::: Data section

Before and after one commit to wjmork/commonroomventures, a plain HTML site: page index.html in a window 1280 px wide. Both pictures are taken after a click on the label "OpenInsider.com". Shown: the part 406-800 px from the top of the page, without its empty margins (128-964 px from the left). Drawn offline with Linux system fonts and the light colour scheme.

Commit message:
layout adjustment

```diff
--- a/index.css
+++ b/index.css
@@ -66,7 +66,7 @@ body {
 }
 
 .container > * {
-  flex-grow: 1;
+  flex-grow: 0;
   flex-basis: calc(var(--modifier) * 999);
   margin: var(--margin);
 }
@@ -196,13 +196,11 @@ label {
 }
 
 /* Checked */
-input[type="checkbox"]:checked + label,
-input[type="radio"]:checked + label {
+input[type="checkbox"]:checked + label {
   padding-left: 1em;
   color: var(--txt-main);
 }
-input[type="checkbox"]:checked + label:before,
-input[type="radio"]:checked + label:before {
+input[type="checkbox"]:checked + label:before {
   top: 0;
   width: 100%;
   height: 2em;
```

::::::
::: Data section

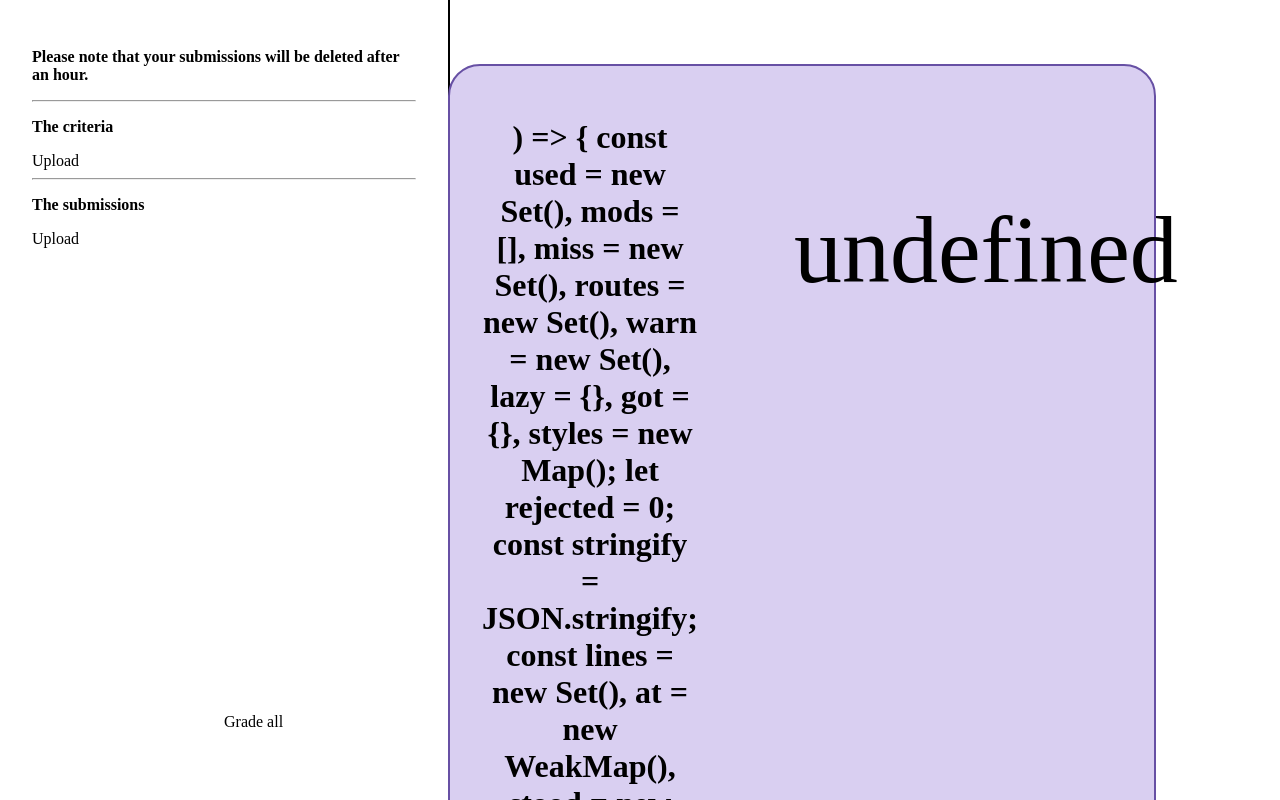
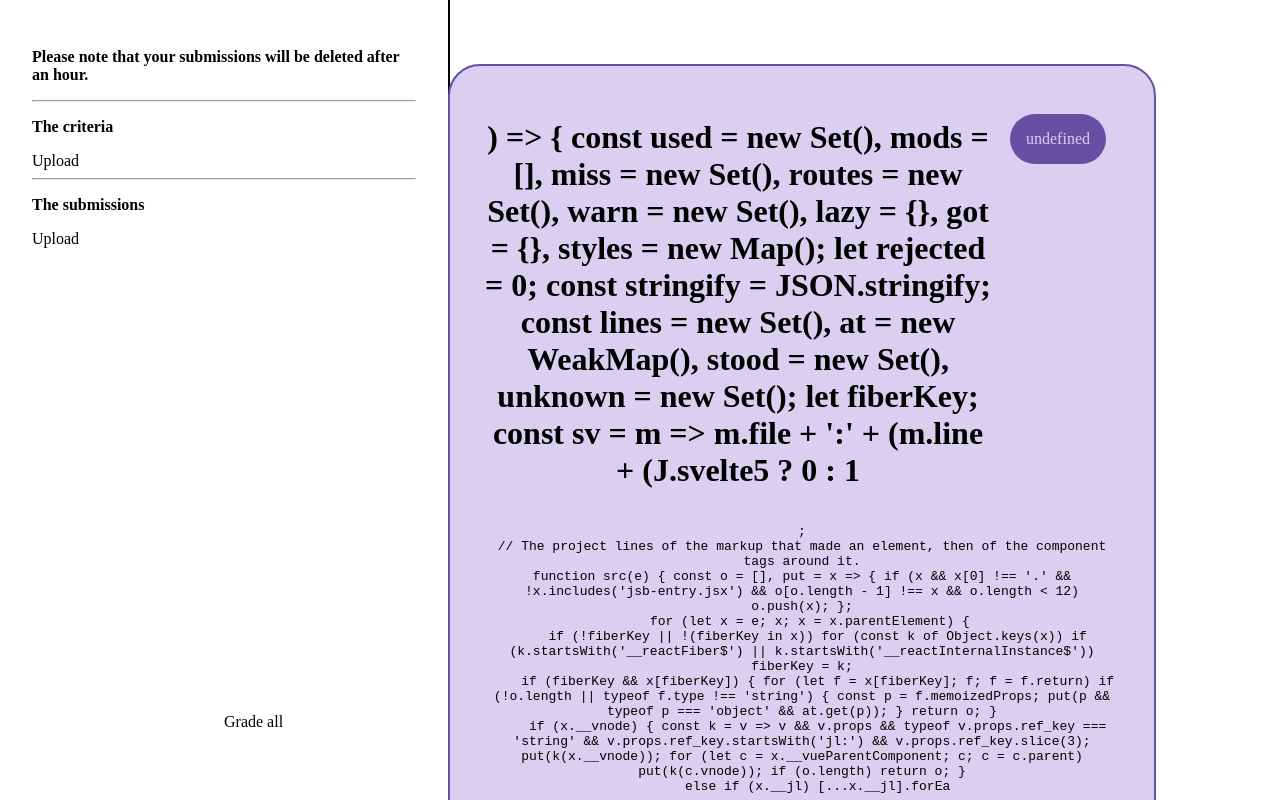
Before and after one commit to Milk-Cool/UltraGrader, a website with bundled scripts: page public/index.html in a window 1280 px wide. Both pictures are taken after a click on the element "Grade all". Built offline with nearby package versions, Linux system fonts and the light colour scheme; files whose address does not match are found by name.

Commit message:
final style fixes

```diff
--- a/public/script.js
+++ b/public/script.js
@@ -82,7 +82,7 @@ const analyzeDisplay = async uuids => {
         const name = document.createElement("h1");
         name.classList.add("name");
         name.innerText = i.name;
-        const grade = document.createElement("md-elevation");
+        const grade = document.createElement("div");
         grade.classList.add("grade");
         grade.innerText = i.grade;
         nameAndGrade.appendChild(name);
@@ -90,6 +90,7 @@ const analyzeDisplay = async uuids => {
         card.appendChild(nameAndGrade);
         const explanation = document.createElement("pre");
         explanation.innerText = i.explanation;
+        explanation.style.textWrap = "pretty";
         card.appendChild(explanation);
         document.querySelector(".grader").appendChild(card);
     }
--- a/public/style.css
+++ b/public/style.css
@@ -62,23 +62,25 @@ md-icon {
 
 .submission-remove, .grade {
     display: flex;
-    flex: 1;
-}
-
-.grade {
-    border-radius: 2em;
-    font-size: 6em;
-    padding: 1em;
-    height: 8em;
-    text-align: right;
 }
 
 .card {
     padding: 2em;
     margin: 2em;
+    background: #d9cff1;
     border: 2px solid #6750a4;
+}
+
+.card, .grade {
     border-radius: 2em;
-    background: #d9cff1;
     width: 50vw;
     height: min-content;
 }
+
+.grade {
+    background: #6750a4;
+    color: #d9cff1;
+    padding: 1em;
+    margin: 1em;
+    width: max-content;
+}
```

::::::

**What the task asks:** Note every line of the entries in which "card" appears, and copy it down.

**Solution to the exercise:**
         card.appendChild(nameAndGrade);
         card.appendChild(explanation);
         document.querySelector(".grader").appendChild(card);
 .card {
+.card, .grade {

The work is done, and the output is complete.